Lachezar Grudev, 2020–21 HOPE Center Fellow

In the 1920s and 1930s, a new generation of economists in Germany were trying to emancipate themselves from the influence of the German Historical School, which emphasized the collection of empirical data and denied that there were universal economic truths.

It is in that context that Lachezar Grudev, a 2020–21 HOPE Center fellow, places his current research on the German-born economist Friedrich A. Lutz. Lutz was the most successful student of Walter Eucken, who was the head of the Freiburg School and whose ideas shaped economic policy in Germany after the Second World War.

“That makes Lutz’s role in context of the formation of the Freiburg School in the 1930s most interesting,” Lachezar says.

Lutz was part of an ongoing methodological discussion in interwar Germany about the role of economics and the right way to conduct economic research. “Lutz and his contemporaries more and more saw the value of theory, which the German Historical School saw as irrelevant,” Lachezar says.

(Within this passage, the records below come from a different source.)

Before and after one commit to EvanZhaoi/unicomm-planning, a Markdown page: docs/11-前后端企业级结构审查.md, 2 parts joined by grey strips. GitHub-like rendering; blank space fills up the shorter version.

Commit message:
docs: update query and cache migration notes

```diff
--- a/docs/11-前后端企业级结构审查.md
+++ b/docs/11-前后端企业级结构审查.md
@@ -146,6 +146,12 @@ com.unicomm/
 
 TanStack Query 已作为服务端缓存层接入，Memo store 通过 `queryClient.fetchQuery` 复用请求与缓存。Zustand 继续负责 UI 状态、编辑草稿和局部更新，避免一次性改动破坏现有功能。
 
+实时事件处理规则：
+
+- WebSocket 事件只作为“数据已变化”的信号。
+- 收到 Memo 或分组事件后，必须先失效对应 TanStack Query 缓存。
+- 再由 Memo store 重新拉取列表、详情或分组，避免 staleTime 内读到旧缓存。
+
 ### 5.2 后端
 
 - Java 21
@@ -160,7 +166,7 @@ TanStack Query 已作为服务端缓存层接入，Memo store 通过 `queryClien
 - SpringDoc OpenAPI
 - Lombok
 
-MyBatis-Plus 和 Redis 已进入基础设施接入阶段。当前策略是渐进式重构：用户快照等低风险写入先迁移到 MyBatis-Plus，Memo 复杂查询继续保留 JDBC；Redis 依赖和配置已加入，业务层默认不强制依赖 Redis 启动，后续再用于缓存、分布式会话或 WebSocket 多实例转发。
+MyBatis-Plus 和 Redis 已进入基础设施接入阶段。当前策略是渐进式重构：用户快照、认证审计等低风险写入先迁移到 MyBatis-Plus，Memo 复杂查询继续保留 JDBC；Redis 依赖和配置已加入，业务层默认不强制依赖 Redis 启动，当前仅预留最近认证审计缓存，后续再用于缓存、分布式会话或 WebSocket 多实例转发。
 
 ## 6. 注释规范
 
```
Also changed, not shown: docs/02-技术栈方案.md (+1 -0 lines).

It was for that reason that Lutz left Germany in the late 1930s for England where he established life-long contacts with fellow economists Friedrich A. Hayek and Lionel Robbins and met his future wife Vera Smith, one of Hayek’s doctoral students. In 1938, Lutz left for the United States, where he was hired as an instructor at Princeton University.

“At the time, the theoretical work coming out of England and the United States was inconsistent with the Nazi view of how an economy worked and its function in society,” Lachezar says. “What’s more, the Nazis made it nearly impossible for economists in Germany to get their hands on that work.”

In short, Lachezar explains, Lutz needed to leave in order to learn the kind of theoretical work to which he was committed.

While at Duke, Lachezar will be in conversation with the many historians of economics, as well as scholars in disciplines such as philosophy and political science, who work on German intellectual life of the 1920s and 1930s. He is also consulting some of the collections in the Economists’ Papers Archive, which is housed in the David M. Rubenstein Library. The papers of Oskar Morgenstern, who was a colleague of Lutz’s at Princeton, should be particularly valuable.

Lachezar was born in a small town in Bulgaria but has spent the past fourteen years in Freiburg, where he completed his undergraduate work and where he is now a PhD student. “Freiburg is next to the Black Forest, where I go on many hikes,” Lachezar says. “Those hikes are my way of de-stressing, especially during the pandemic.”

Lachezar is in the final year of writing his dissertation and will return to Freiburg in March.